Filter the records below and copy every line containing the word "tabla".

▸ Listed records
____

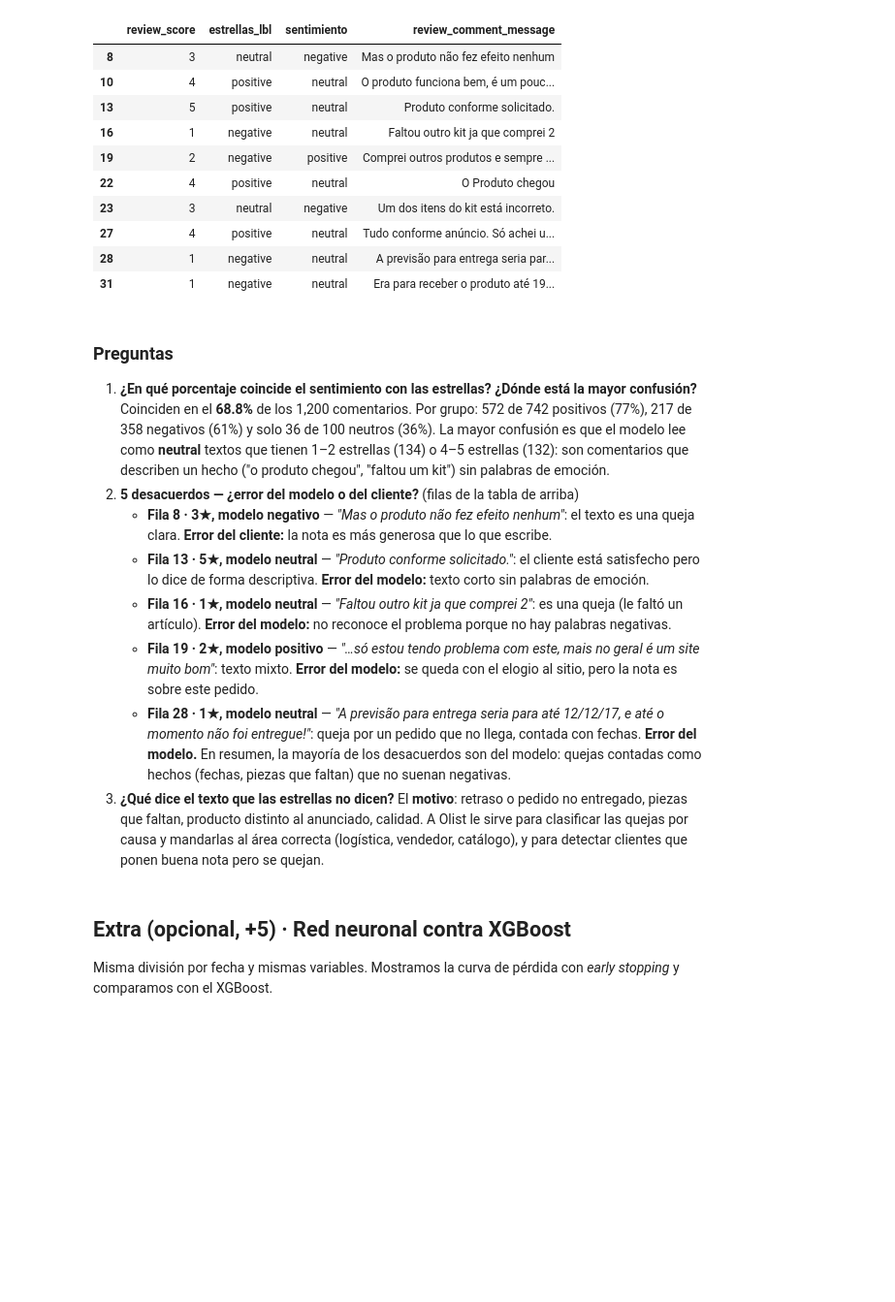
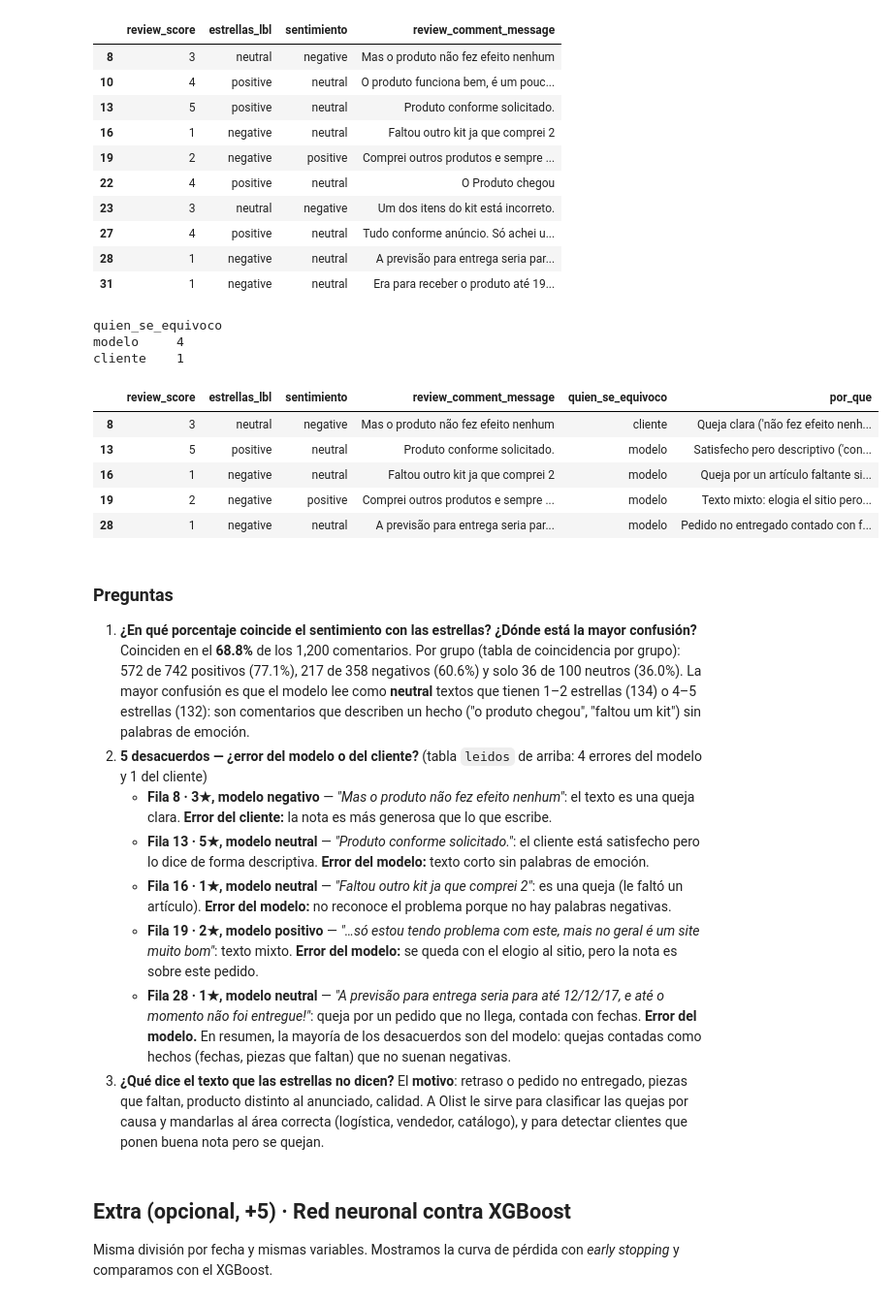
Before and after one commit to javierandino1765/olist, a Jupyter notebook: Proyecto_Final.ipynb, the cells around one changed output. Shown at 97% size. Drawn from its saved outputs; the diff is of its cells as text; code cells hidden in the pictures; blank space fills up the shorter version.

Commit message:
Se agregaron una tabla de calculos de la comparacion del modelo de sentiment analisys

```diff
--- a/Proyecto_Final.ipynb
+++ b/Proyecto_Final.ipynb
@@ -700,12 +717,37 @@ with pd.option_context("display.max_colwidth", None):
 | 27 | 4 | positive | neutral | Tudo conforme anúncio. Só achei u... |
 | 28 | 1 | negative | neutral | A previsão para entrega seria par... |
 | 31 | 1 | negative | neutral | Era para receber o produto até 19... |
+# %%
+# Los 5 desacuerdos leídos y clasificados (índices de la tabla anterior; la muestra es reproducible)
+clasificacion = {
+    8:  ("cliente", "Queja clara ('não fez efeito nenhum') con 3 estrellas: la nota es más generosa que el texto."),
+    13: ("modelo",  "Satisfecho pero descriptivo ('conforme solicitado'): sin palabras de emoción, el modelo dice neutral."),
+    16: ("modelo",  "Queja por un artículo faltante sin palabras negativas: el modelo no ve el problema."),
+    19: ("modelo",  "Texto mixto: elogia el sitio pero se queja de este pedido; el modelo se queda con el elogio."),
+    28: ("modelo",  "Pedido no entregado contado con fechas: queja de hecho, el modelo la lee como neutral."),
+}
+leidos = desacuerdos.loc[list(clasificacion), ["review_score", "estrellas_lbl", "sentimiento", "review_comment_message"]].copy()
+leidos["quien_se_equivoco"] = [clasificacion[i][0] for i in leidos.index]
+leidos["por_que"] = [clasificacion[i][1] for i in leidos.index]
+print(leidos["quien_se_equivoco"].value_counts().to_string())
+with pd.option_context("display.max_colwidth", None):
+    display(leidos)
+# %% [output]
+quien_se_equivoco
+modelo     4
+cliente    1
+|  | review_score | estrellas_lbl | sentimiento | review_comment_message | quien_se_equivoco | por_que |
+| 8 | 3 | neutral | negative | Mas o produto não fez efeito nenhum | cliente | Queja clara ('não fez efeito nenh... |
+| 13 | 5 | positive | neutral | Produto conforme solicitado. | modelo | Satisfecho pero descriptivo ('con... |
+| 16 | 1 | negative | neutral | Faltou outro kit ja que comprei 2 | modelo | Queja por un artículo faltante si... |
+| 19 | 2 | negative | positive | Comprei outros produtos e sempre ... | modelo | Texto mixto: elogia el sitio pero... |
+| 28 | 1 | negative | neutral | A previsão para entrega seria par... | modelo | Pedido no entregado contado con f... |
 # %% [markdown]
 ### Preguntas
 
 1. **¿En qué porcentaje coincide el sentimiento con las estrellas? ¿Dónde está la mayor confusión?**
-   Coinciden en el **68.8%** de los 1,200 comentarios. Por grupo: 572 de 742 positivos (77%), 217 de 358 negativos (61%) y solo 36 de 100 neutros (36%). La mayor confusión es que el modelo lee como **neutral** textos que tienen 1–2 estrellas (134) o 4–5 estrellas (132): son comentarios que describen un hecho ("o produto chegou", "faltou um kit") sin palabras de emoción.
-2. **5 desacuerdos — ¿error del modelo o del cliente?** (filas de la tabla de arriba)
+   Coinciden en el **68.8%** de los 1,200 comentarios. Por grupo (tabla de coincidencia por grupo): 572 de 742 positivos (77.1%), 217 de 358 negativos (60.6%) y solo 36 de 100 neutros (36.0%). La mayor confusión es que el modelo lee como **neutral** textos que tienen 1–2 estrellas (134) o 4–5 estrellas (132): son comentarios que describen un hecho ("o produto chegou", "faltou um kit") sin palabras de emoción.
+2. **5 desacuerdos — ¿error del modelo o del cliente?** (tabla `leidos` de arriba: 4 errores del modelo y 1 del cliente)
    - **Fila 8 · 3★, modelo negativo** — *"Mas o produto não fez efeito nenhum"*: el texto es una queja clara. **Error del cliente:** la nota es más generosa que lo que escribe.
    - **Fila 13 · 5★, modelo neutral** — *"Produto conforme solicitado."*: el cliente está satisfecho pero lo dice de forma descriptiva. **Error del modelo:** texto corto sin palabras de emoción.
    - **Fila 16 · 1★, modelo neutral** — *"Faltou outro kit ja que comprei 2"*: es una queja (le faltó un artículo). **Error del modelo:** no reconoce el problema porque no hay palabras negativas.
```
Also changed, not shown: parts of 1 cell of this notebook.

____

▸ The answer
Se agregaron una tabla de calculos de la comparacion del modelo de sentiment analisys
+# Los 5 desacuerdos leídos y clasificados (índices de la tabla anterior; la muestra es reproducible)
-2. **5 desacuerdos — ¿error del modelo o del cliente?** (filas de la tabla de arriba)
+   Coinciden en el **68.8%** de los 1,200 comentarios. Por grupo (tabla de coincidencia por grupo): 572 de 742 positivos (77.1%), 217 de 358 negativos (60.6%) y solo 36 de 100 neutros (36.0%). La mayor confusión es que el modelo lee como **neutral** textos que tienen 1–2 estrellas (134) o 4–5 estrellas (132): son comentarios que describen un hecho ("o produto chegou", "faltou um kit") sin palabras de emoción.
+2. **5 desacuerdos — ¿error del modelo o del cliente?** (tabla `leidos` de arriba: 4 errores del modelo y 1 del cliente)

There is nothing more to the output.